Tar (Persian: تار) is an Iranian long-necked, waisted lute family instrument, used by many cultures and countries including Iran, Azerbaijan, Uzbekistan, Armenia, Georgia, Tajikistan ( Iranian Plateau) and others near the Caucasus and Central Asia regions.
It was revised into its current sound range in the 18th century and has since remained one of the most important musical instruments in Iran and the Caucasus, particularly in Persian classical music, and the favored instrument for radifs.
The body is a double-bowl shape carved from mulberry wood, with a thin membrane of stretched lamb-skin covering the top.
The fingerboard has twenty-five to twenty-eight adjustable gut frets, and there are three double courses of strings. Its range is about two and one-half octaves, and it is played with a small brass plectrum.

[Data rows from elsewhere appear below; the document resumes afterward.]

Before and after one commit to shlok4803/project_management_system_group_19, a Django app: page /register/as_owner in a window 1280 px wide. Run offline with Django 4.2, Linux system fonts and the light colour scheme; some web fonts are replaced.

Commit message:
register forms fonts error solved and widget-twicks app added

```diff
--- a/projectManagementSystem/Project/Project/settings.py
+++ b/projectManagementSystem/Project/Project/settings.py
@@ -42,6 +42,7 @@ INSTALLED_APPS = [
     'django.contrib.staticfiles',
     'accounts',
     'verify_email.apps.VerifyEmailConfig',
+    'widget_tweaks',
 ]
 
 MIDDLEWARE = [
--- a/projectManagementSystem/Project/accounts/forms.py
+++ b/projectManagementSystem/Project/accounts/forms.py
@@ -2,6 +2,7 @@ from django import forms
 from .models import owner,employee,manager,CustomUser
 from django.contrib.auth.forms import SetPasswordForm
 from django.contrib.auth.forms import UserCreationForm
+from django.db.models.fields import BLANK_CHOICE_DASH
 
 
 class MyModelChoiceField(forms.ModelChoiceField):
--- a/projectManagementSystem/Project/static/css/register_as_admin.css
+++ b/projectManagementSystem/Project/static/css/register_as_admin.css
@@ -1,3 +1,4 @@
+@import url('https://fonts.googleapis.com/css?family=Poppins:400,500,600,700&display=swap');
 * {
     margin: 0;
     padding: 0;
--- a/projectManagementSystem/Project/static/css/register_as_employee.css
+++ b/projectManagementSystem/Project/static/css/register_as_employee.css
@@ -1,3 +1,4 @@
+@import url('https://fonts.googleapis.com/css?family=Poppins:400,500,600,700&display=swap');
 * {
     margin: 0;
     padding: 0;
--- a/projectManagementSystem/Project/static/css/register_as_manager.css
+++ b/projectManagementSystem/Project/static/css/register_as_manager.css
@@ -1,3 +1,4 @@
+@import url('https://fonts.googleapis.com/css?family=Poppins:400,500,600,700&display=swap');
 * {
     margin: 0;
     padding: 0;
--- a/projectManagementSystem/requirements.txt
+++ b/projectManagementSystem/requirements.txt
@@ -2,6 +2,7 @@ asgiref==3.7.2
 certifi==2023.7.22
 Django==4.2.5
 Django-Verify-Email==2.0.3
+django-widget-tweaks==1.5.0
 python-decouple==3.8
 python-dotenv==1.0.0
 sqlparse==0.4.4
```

The long and narrow neck has a flat fingerboard running level to the membrane and ends in an elaborate pegbox with six wooden tuning pegs of different dimensions, adding to the decorative effect. It has three courses of double “singing” strings (each pair tuned in unison: the first two courses in plain steel, the third in wound copper), that are tuned root, fifth, octave (C, G, C), plus one “flying” bass string (wound in copper and tuned to G, an octave lower than the singing middle course) that runs outside the fingerboard and passes over an extension of the nut. Every String has its own tuning peg and are tuned independently. The Persian tar used to have five strings. The sixth string was added to the tar by Darvish Khan. This string is today’s fifth string of the Iranian tar.